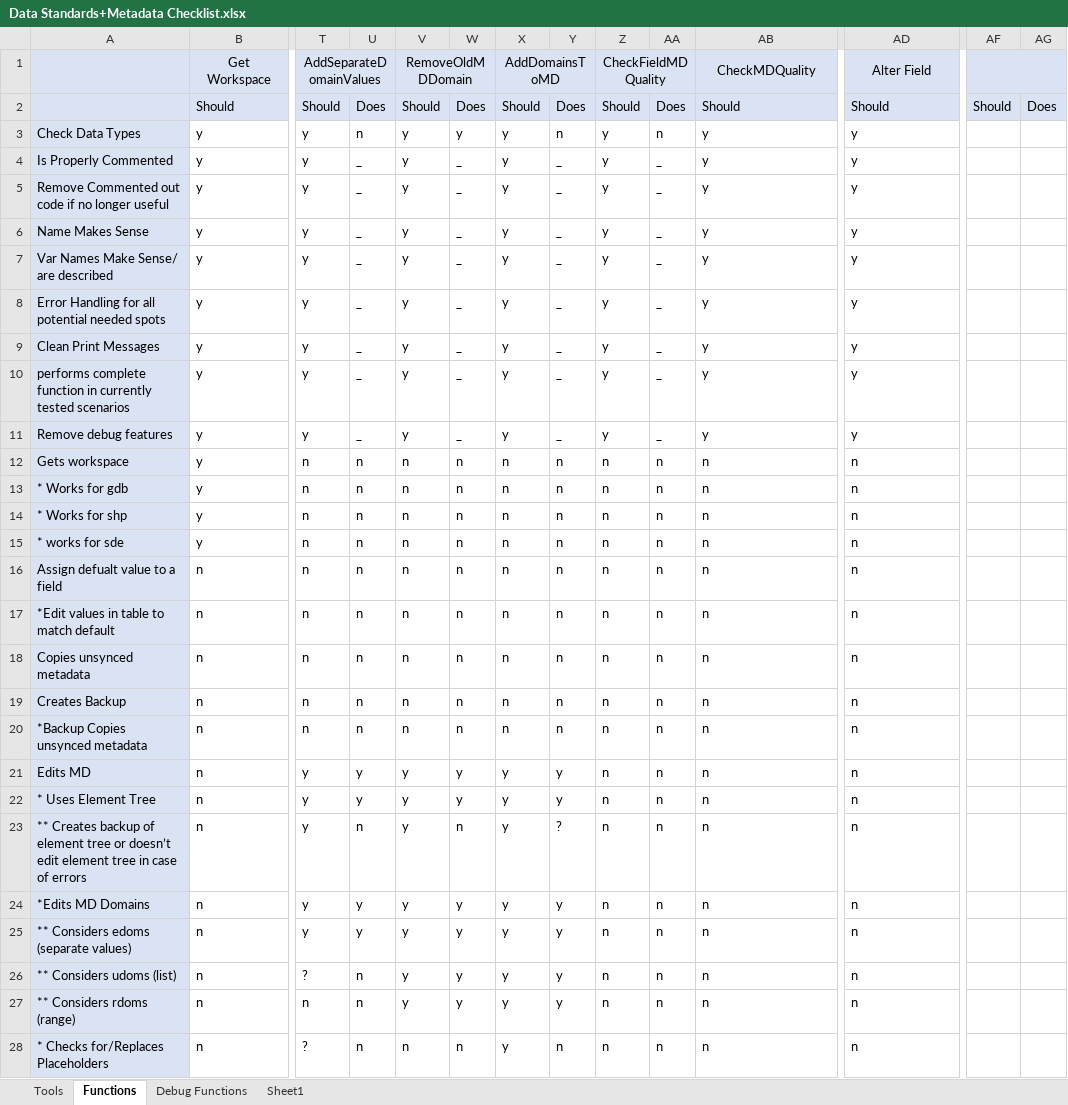
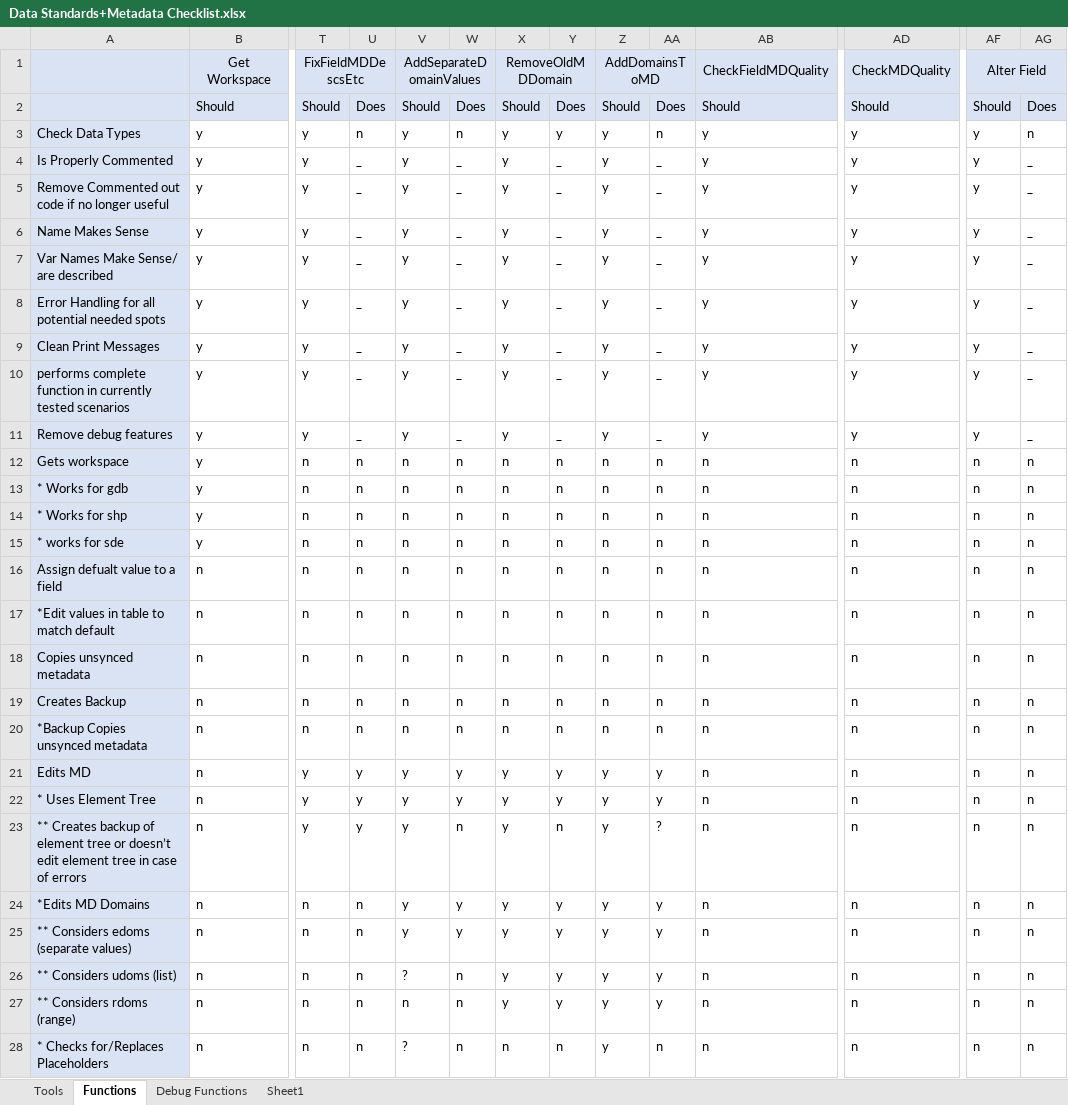
Before and after one commit to Claireehallock/Hallock_Metadata_Tools, an Excel workbook: Data Standards+Metadata Checklist.xlsx, sheet Functions, drawn as a sheet; only a part is shown, gaps mark what is left out; values as stored, in another font and other column widths than the file's, no borders; conditional formats not drawn; the diff covers the shown part only; the diff names each change by its address in the sheet, - before the commit and + after, or states it on an @@ line.

Commit message:
Updated Interface for Fix Fields Metadata Tool

```diff
--- a/Data Standards+Metadata Checklist.xlsx (sheet Functions)
+++ b/Data Standards+Metadata Checklist.xlsx (sheet Functions)
-T1: AddSeparateDomainValues
+T1: FixFieldMDDescsEtc
-V1: RemoveOldMDDomain
+V1: AddSeparateDomainValues
-X1: AddDomainsToMD
+X1: RemoveOldMDDomain
-Z1: CheckFieldMDQuality
+Z1: AddDomainsToMD
-AB1: CheckMDQuality
+AB1: CheckFieldMDQuality
-AD1: Alter Field
+AD1: CheckMDQuality
-AF1: (empty)
+AF1: Alter Field
-W3: y
+W3: n
-Y3: n
+Y3: y
-AF3:AF11: (empty)
+AF3:AF11: y
-AG3: (empty)
+AG3: n
-AG4:AG11: (empty)
+AG4:AG11: _
-AF12:AF28: (empty)
+AF12:AF28: n
-AG12:AG28: (empty)
+AG12:AG28: n
-Z21:Z28: n
+Z21:Z28: y
-AA21:AA22: n
+AA21:AA22: y
-U23: n
+U23: y
-Y23: ?
+Y23: n
-AA23: n
+AA23: ?
-T24:T25: y
+T24:T25: n
-U24:U25: y
+U24:U25: n
-AA24:AA27: n
+AA24:AA27: y
-T26: ?
+T26: n
-V26: y
+V26: ?
-W26:W27: y
+W26:W27: n
-V27: y
+V27: n
-T28: ?
+T28: n
-V28: n
+V28: ?
-X28: y
+X28: n
```
Also changed, not shown: 1 added row and 26 edited cells elsewhere in this sheet, sheet Tools, 2 other files.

--- TASK TO COMPLETE ---
Please copy the data above exactly; the pictures do not belong in the copy.

--- RESULT FOR THIS EXERCISE ---
Before and after one commit to Claireehallock/Hallock_Metadata_Tools, an Excel workbook: Data Standards+Metadata Checklist.xlsx, sheet Functions, drawn as a sheet; only a part is shown, gaps mark what is left out; values as stored, in another font and other column widths than the file's, no borders; conditional formats not drawn; the diff covers the shown part only; the diff names each change by its address in the sheet, - before the commit and + after, or states it on an @@ line.

Commit message:
Updated Interface for Fix Fields Metadata Tool

```diff
--- a/Data Standards+Metadata Checklist.xlsx (sheet Functions)
+++ b/Data Standards+Metadata Checklist.xlsx (sheet Functions)
-T1: AddSeparateDomainValues
+T1: FixFieldMDDescsEtc
-V1: RemoveOldMDDomain
+V1: AddSeparateDomainValues
-X1: AddDomainsToMD
+X1: RemoveOldMDDomain
-Z1: CheckFieldMDQuality
+Z1: AddDomainsToMD
-AB1: CheckMDQuality
+AB1: CheckFieldMDQuality
-AD1: Alter Field
+AD1: CheckMDQuality
-AF1: (empty)
+AF1: Alter Field
-W3: y
+W3: n
-Y3: n
+Y3: y
-AF3:AF11: (empty)
+AF3:AF11: y
-AG3: (empty)
+AG3: n
-AG4:AG11: (empty)
+AG4:AG11: _
-AF12:AF28: (empty)
+AF12:AF28: n
-AG12:AG28: (empty)
+AG12:AG28: n
-Z21:Z28: n
+Z21:Z28: y
-AA21:AA22: n
+AA21:AA22: y
-U23: n
+U23: y
-Y23: ?
+Y23: n
-AA23: n
+AA23: ?
-T24:T25: y
+T24:T25: n
-U24:U25: y
+U24:U25: n
-AA24:AA27: n
+AA24:AA27: y
-T26: ?
+T26: n
-V26: y
+V26: ?
-W26:W27: y
+W26:W27: n
-V27: y
+V27: n
-T28: ?
+T28: n
-V28: n
+V28: ?
-X28: y
+X28: n
```
Also changed, not shown: 1 added row and 26 edited cells elsewhere in this sheet, sheet Tools, 2 other files.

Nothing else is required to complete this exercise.